Pretty in flight and patchy in the rough, New Zealand will wring out all they can from the game but it won’t count for much if they can’t perform well against England.
Not to discredit Scotland – they were brave – but the Kiwis needed to show more form than they did. Their best is good, but whether it is good enough is another story. Fifteen impressive minutes won’t cut it.
New Zealand 60 def Scotland 29
(19-2, 32-13, 44-21, 60-29)
Selby-Rickit 33/37 89%
Folau 27/35 77%
Goodwin 23/28 82%
Gallagher 6/7 86%
Starting line ups
What they said
Te Paea Selby-Rickit, New Zealand
What were your instructions before the game?
“Just to be a strong option in the circle and be accurate.”
Team faced criticism after the last game. Was that playing on your mind?
“We’re gutted with the result last night, but all you can do it stick together as a team and show what we can do in the next couple of games.”

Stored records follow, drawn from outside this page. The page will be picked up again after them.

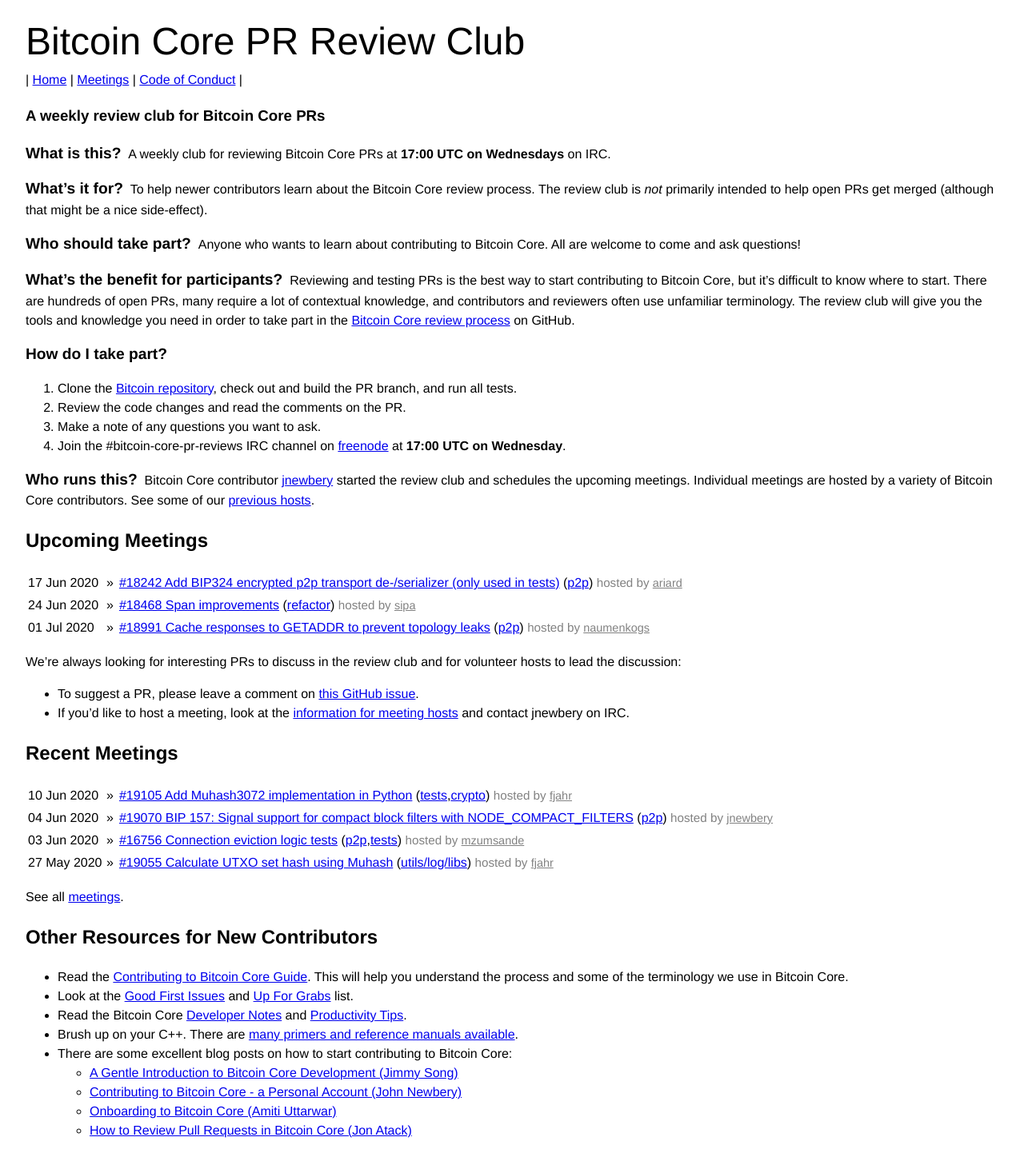
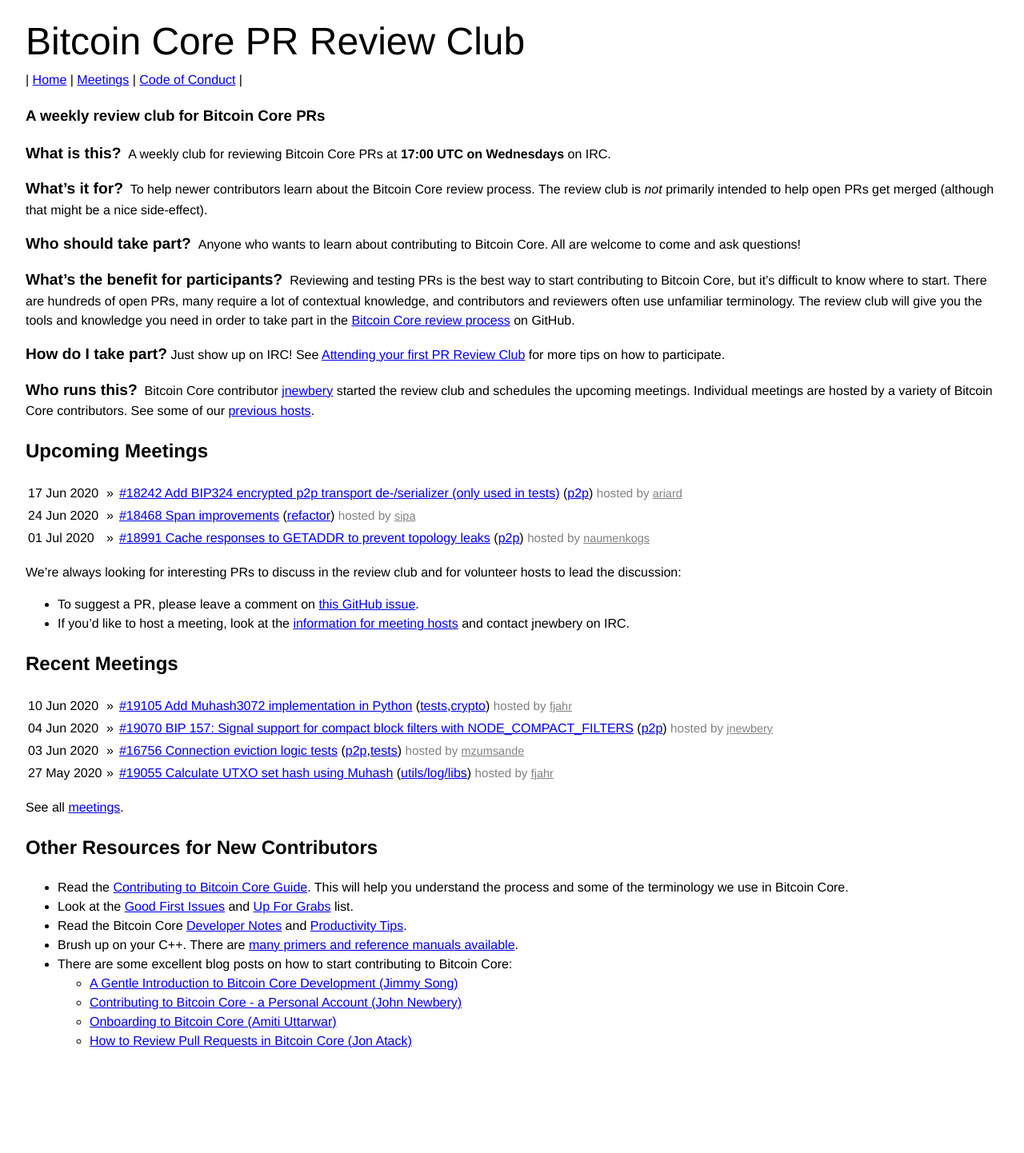
Before and after one commit to bitcoin-core-review-club/website, a Jekyll site: the page built from index.md, in a window 1280 px wide. Shown: the whole page at 80% size. Built offline with Jekyll 4.4.1, drawn with Linux system fonts in a browser that asks for light colours; after the commit the page ends 1330 px from its top, so only the background shows below that.

```diff
--- a/index.md
+++ b/index.md
@@ -25,13 +25,9 @@ knowledge you need in order to take part in the [Bitcoin Core review
 process](https://github.com/bitcoin/bitcoin/blob/master/CONTRIBUTING.md#peer-review)
 on GitHub.
 
-<span class="question">How do I take part?</span>
-
-1. Clone the [Bitcoin repository](https://github.com/bitcoin/bitcoin), check out
-   and build the PR branch, and run all tests.
-2. Review the code changes and read the comments on the PR.
-3. Make a note of any questions you want to ask.
-4. Join the {{ site.meeting_location }} at **{{ site.meeting_time }} on {{ site.meeting_day }}**.
+<span class="question">How do I take part?</span> Just show up on IRC! See
+[Attending your first PR Review Club](/your-first-meeting/) for more tips
+on how to participate.
 
 <span class="question">Who runs this?</span> &nbsp;Bitcoin Core contributor
 [jnewbery](https://github.com/jnewbery) started the review club and schedules
```
Also changed, not shown: your-first-meeting.md (added, +63 -0 lines).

On partnership with Maria Folau
“We’ve played a bit together, but there’s still a lot to work on, but really happy with how it’s going at the moment.”
On preparing for England
“Obviously they’ve got a really good defensive line, so it’s about being smart, presenting and being accurate.”
What were the aims for tonight?
We wanted to be accurate and pass-focused and I think we did that for most parts, but there are some parts where we had little lulls, so that’s something we’ll be addressing.
Rest day and then England. What are you looking forward to about that match?
We’re looking forward to putting our feet up and then focusing on England. They’re looking really good and it’ll be a great match.
Sam Sinclair, New Zealand
How’s the head after the knock yesterday?
It pulled through fine. It’s the hard part of the head, so my brain was well-protected.
What changed after the first fifteen minutes?
It’s been a common pattern that we come up against teams who are a bit shaky in the first fifteen minutes and they do make unforced errors on their own. Obviously, we pressure them, but it’s a little bit unforced and then in the second quarter they hold it together. They pass it around, they play it safe and we need to realise that and start attacking more because the ball’s not going to fall into our hands.
Great first quarter – what happened after that?
“We’ve seen in the last couple of games we’ve had a good quarter and then the next quarter the opposition is a lot safer, so we need to work more on pressuring them.”
“We have our targets and when we turn over the ball we want to score. After that game we can say that it’s a much more steadier performance that we put out. It was a strong, solid 60 minutes – not perfect – but much better than what we’ve seen. We’ve got to take that into the next game and amp it up even more.”
Plans for the Rest Day?
Really important to connect with family. It’s a big part of us and our support. Also, have a look at England. We’ve played them enough times this past year to know what we can expect